Windy Inspiration (This is not a post about farts)

It’s still cold, it’s still shitty out, but guess what? I went to Chicago.

That’s right, the Second City itself. I’m a little late to the draw at writing about this, but that’s because I had to spend a bunch of time putting together this cool collage:

Chicacollage

 

 

 

 

 

 

 

 

 

 

 

 

 

 

 

 

 

 

 

 

Mmm. Collagy-goodness.

I’m not going to sit here and tell you all about the trip in super-extensive detail or anything, as this isn’t a travel blog, let’s be CLEAR about that! But what I will do, is tell you that if you think there’s somewhere in the world that will inspire you, you should visit it, even in the dead middle of February where it’s equally, if not more cold, than your own crap-cold igloo of a town, because it probably will.

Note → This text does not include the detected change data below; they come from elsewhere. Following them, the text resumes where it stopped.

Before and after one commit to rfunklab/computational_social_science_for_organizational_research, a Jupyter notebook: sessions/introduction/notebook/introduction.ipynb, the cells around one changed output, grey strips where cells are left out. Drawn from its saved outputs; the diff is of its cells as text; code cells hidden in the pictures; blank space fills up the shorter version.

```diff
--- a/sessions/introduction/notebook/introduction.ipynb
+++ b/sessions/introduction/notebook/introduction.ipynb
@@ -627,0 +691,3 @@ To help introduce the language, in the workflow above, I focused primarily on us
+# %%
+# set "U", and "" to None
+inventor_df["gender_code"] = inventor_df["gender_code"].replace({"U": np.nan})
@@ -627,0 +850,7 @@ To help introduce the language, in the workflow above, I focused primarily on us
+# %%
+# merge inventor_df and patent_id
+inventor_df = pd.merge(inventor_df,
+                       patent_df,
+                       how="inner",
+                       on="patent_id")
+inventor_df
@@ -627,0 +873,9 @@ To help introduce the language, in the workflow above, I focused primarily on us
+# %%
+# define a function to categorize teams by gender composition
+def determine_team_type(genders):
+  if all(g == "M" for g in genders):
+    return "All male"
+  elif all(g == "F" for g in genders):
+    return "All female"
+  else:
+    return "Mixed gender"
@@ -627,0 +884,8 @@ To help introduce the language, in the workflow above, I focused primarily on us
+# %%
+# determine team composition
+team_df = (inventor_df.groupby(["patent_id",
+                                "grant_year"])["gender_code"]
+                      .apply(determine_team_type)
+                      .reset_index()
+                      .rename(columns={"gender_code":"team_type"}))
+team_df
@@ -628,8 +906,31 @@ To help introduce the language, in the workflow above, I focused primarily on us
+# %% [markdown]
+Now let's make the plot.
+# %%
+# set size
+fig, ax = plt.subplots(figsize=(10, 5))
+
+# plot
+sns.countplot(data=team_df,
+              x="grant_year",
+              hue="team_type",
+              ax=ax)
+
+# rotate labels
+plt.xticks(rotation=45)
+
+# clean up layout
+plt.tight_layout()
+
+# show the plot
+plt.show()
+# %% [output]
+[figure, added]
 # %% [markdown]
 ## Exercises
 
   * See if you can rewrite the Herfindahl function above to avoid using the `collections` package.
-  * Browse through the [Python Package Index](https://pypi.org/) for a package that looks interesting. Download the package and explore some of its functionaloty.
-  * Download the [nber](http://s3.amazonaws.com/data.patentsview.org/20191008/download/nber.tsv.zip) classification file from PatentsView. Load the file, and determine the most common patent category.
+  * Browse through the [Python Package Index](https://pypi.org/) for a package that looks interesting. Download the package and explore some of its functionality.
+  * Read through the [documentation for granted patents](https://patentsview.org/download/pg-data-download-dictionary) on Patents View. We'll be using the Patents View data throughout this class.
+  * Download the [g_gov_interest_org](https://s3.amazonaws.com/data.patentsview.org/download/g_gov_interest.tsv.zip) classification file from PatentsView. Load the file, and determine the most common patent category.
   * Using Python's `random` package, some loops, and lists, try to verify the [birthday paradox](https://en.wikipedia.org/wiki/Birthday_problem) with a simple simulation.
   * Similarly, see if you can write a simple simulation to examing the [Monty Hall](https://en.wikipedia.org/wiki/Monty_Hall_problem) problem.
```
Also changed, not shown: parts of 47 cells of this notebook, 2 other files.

Inspire you, that is.

My buddy Sharilyn had mentioned she would be heading to Chicago in February to take a Second City intensive & I happened to be “dark” the week she was planning to go. (That’s TV talk for “the stars of my show had to go to a tropical place and work on their tans,” so we had to stop shooting for a week.)

Nevertheless, bit by bit, the plan came together and sure enough, we ended up in the Windy City, catching a different comedy show every single night we were there. (And bits and pieces of the SNL40 Special, which in hindsight, we should have just watched in its entirety.)

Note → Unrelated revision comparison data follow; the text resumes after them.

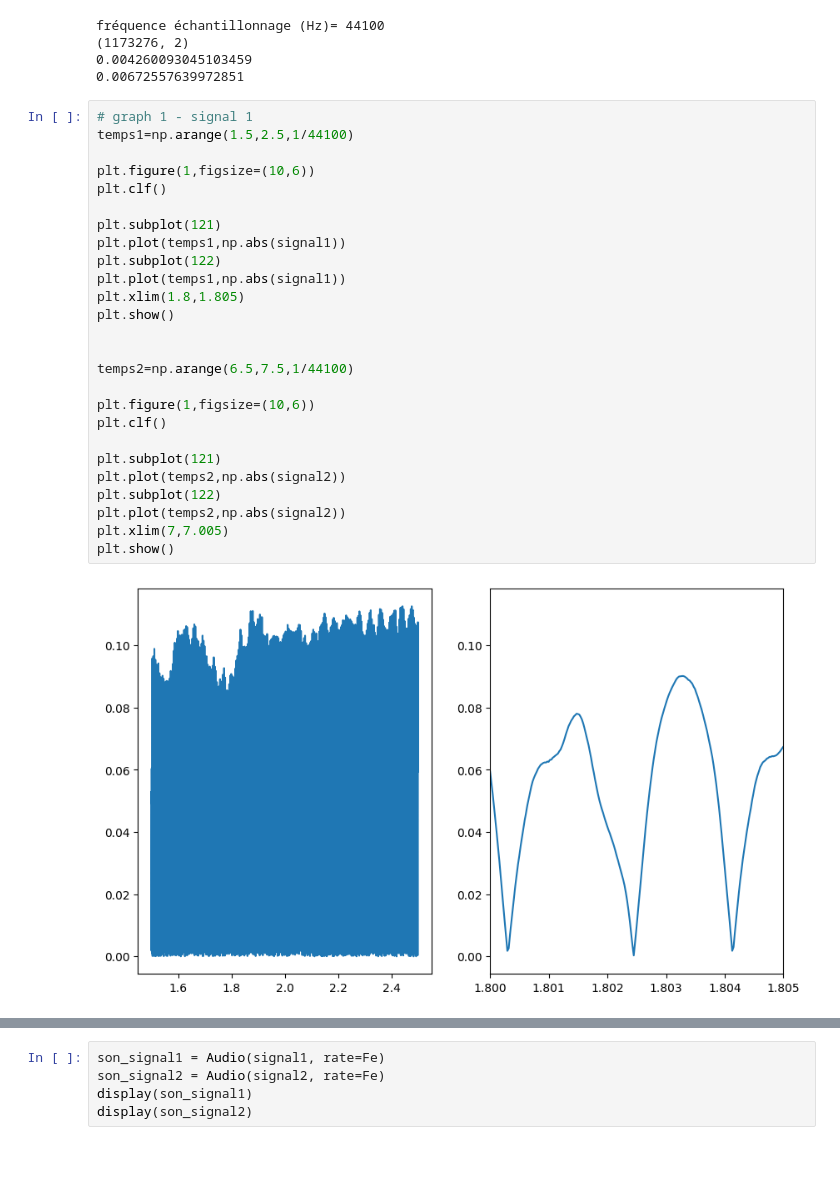
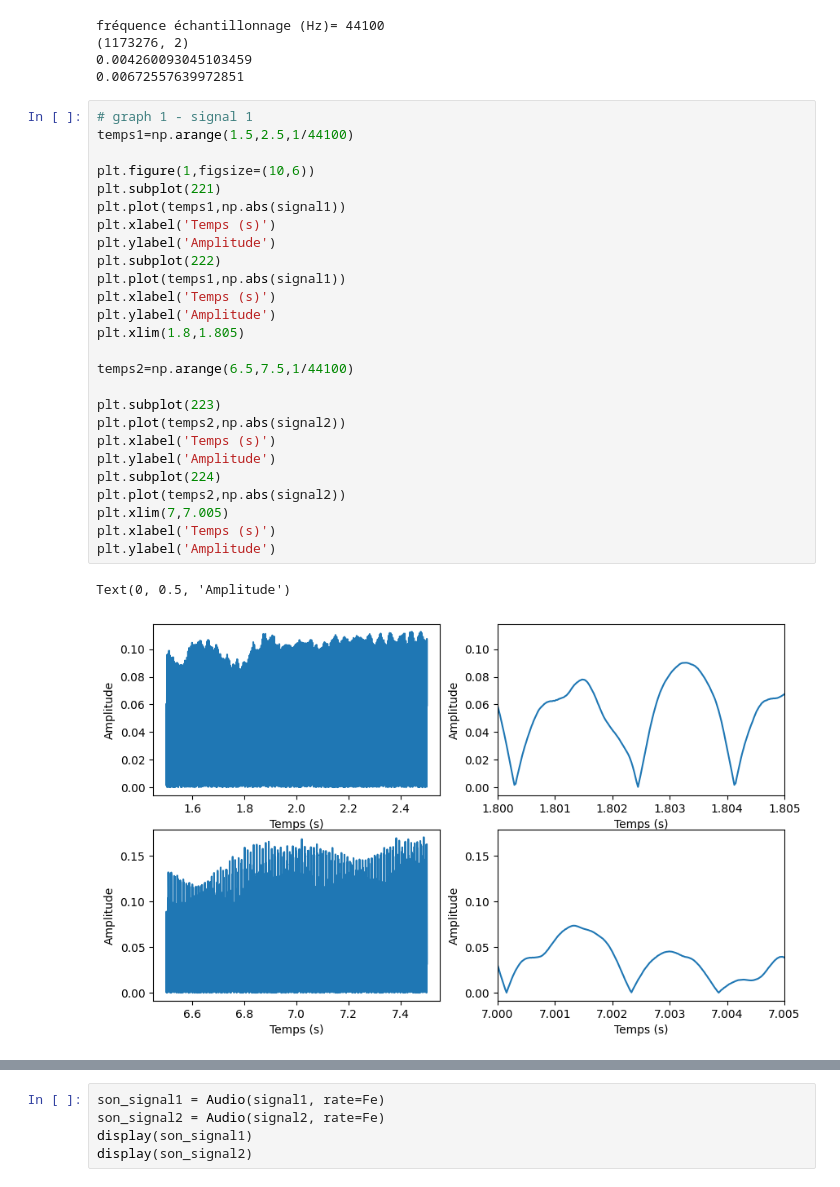
Before and after one commit to baptistejouin/IMACS3-TS-FFT, a Jupyter notebook: TP_FFT.ipynb, the cells around one changed output, grey strips where cells are left out. Saved outputs shown, nothing was run; the diff lists cells and outputs as text; blank space fills up the shorter version.

```diff
--- a/TP_FFT.ipynb
+++ b/TP_FFT.ipynb
@@ -50,28 +54,29 @@ fréquence échantillonnage (Hz)= 44100
 # %%
 # graph 1 - signal 1
 temps1=np.arange(1.5,2.5,1/44100)
 
 plt.figure(1,figsize=(10,6))
-plt.clf()
-
-plt.subplot(121)
+plt.subplot(221)
 plt.plot(temps1,np.abs(signal1))
-plt.subplot(122)
+plt.xlabel('Temps (s)')
+plt.ylabel('Amplitude')
+plt.subplot(222)
 plt.plot(temps1,np.abs(signal1))
+plt.xlabel('Temps (s)')
+plt.ylabel('Amplitude')
 plt.xlim(1.8,1.805)
-plt.show()
-
 
 temps2=np.arange(6.5,7.5,1/44100)
 
-plt.figure(1,figsize=(10,6))
-plt.clf()
-
-plt.subplot(121)
+plt.subplot(223)
 plt.plot(temps2,np.abs(signal2))
-plt.subplot(122)
+plt.xlabel('Temps (s)')
+plt.ylabel('Amplitude')
+plt.subplot(224)
 plt.plot(temps2,np.abs(signal2))
 plt.xlim(7,7.005)
-plt.show()
+plt.xlabel('Temps (s)')
+plt.ylabel('Amplitude')
 # %% [output]
+Text(0, 0.5, 'Amplitude')
-[figure, old version]
+[figure, new version]
```
Also changed, not shown: parts of 14 cells of this notebook, 1 other file.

When I was asked at customs what I was doing in Chicago, and I answered “watching a whole wack-load of comedy,” it was a completely plausible answer. I feel like there aren’t many places in the world where you can tell a customs officer that, and not be thrown into some strange questioning cell.

Despite a bout of food-poisoning, the trip was a dream. An frozen, shivering, ice-cube of a dream, but a dream nonetheless. I imagine myself one day, holding a magical green card, actively avoiding some of the dodgier modes of transportation in the city when it gets dark, and performing every night on the various stages that launched the careers of so many of my heroes.

I wasn’t sad when I came back to Toronto. Because it just so happens that a bunch of my heroes started out right here too.

So now it’s back to work, a little more inspired.

SPECtacular!

Mmm. I’ve taken some time in for my writing this week and it feels wonderful.

I’ve even got some headway on the spec script I’m working on, which I wanted to have finished by the end of the month.

It’s still possible.

Maybe.

At least it’s the most progress I’ve ever accomplished in this particular career goal, which is:

  • “Write at least one goshdarn spec script, already!”

I’m doing it.

You’re doing it, Peter!

Nous sommes tous Charlie

I know this is really just a blog about my own personal experiences writing and performing comedy in Toronto, and I don’t really take on topics that are too politically-heated.

In spite of that, the events in Paris today call for solidarity among all of us who poke fun at the world and how ridiculous it can sometimes be.

Nous sommes tous Charlie.

Why It’s Cool I didn’t Play with Colin Mochrie

I went to Wheel of Improv tonight. It was Wheel’s 6th birthday and Colin Mochrie and Rob Norman were Boomer’s guests.

I wanted to play with Colin because he’s famous. I mean it’s Colin Mochrie for Pete’s sake!

Here’s why playing with Rob was better. Firstly, he’s younger and better looking. (Sorry Colin.)

But for realsies, I feel like when you’re in a scene with Rob Norman, he’s constantly teaching you things while he plays with you. Tonight, I played a character with a real competitive edge, all full of conflict and the likes; Rob’s character was docile; a why-can’t-we-all-get-along? type, which to me was a clear message: why the conflict?! It doesn’t have to be a competition! There do not need to be winners or losers. I don’t always have to be loud-mouthed, high-status bullies.

Maybe this is proof that I was too in my head in the scene tonight. Even if it isn’t, I am taking a mental note to be less antagonistic in my character choices. (Even though I got a pretty big laugh by calling Rob a motherfucker.)

Ah well…Happy Birthday Wheel! Thanks Boomer, for everything you do.

Photo stolen from Wheel of Improv's Twitter.

Photo stolen from Wheel of Improv’s Twitter.